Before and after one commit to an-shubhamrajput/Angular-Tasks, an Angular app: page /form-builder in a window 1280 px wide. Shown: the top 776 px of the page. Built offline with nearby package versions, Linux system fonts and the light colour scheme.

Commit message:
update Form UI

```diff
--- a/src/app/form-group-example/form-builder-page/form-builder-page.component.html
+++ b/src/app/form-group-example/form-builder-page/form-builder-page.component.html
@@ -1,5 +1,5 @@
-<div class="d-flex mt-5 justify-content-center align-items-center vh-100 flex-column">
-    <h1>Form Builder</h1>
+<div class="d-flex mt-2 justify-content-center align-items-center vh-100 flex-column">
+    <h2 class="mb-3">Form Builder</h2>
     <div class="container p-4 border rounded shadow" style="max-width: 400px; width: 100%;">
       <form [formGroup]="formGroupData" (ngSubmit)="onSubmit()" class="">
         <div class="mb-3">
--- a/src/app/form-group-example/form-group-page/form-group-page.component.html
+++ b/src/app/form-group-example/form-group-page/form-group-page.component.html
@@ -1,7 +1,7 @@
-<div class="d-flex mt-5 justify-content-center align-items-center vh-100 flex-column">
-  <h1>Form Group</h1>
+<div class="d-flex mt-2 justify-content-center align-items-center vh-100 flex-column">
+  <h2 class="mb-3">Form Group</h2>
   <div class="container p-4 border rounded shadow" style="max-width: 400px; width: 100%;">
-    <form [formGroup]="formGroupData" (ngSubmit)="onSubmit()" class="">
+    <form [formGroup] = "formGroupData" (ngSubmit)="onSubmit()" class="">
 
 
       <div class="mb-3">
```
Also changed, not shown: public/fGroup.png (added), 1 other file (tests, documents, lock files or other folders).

----

What you will do:
The full listing should be output exactly, line for line.

Written response:
Before and after one commit to an-shubhamrajput/Angular-Tasks, an Angular app: page /form-builder in a window 1280 px wide. Shown: the top 776 px of the page. Built offline with nearby package versions, Linux system fonts and the light colour scheme.

Commit message:
update Form UI

```diff
--- a/src/app/form-group-example/form-builder-page/form-builder-page.component.html
+++ b/src/app/form-group-example/form-builder-page/form-builder-page.component.html
@@ -1,5 +1,5 @@
-<div class="d-flex mt-5 justify-content-center align-items-center vh-100 flex-column">
-    <h1>Form Builder</h1>
+<div class="d-flex mt-2 justify-content-center align-items-center vh-100 flex-column">
+    <h2 class="mb-3">Form Builder</h2>
     <div class="container p-4 border rounded shadow" style="max-width: 400px; width: 100%;">
       <form [formGroup]="formGroupData" (ngSubmit)="onSubmit()" class="">
         <div class="mb-3">
--- a/src/app/form-group-example/form-group-page/form-group-page.component.html
+++ b/src/app/form-group-example/form-group-page/form-group-page.component.html
@@ -1,7 +1,7 @@
-<div class="d-flex mt-5 justify-content-center align-items-center vh-100 flex-column">
-  <h1>Form Group</h1>
+<div class="d-flex mt-2 justify-content-center align-items-center vh-100 flex-column">
+  <h2 class="mb-3">Form Group</h2>
   <div class="container p-4 border rounded shadow" style="max-width: 400px; width: 100%;">
-    <form [formGroup]="formGroupData" (ngSubmit)="onSubmit()" class="">
+    <form [formGroup] = "formGroupData" (ngSubmit)="onSubmit()" class="">
 
 
       <div class="mb-3">
```
Also changed, not shown: public/fGroup.png (added), 1 other file (tests, documents, lock files or other folders).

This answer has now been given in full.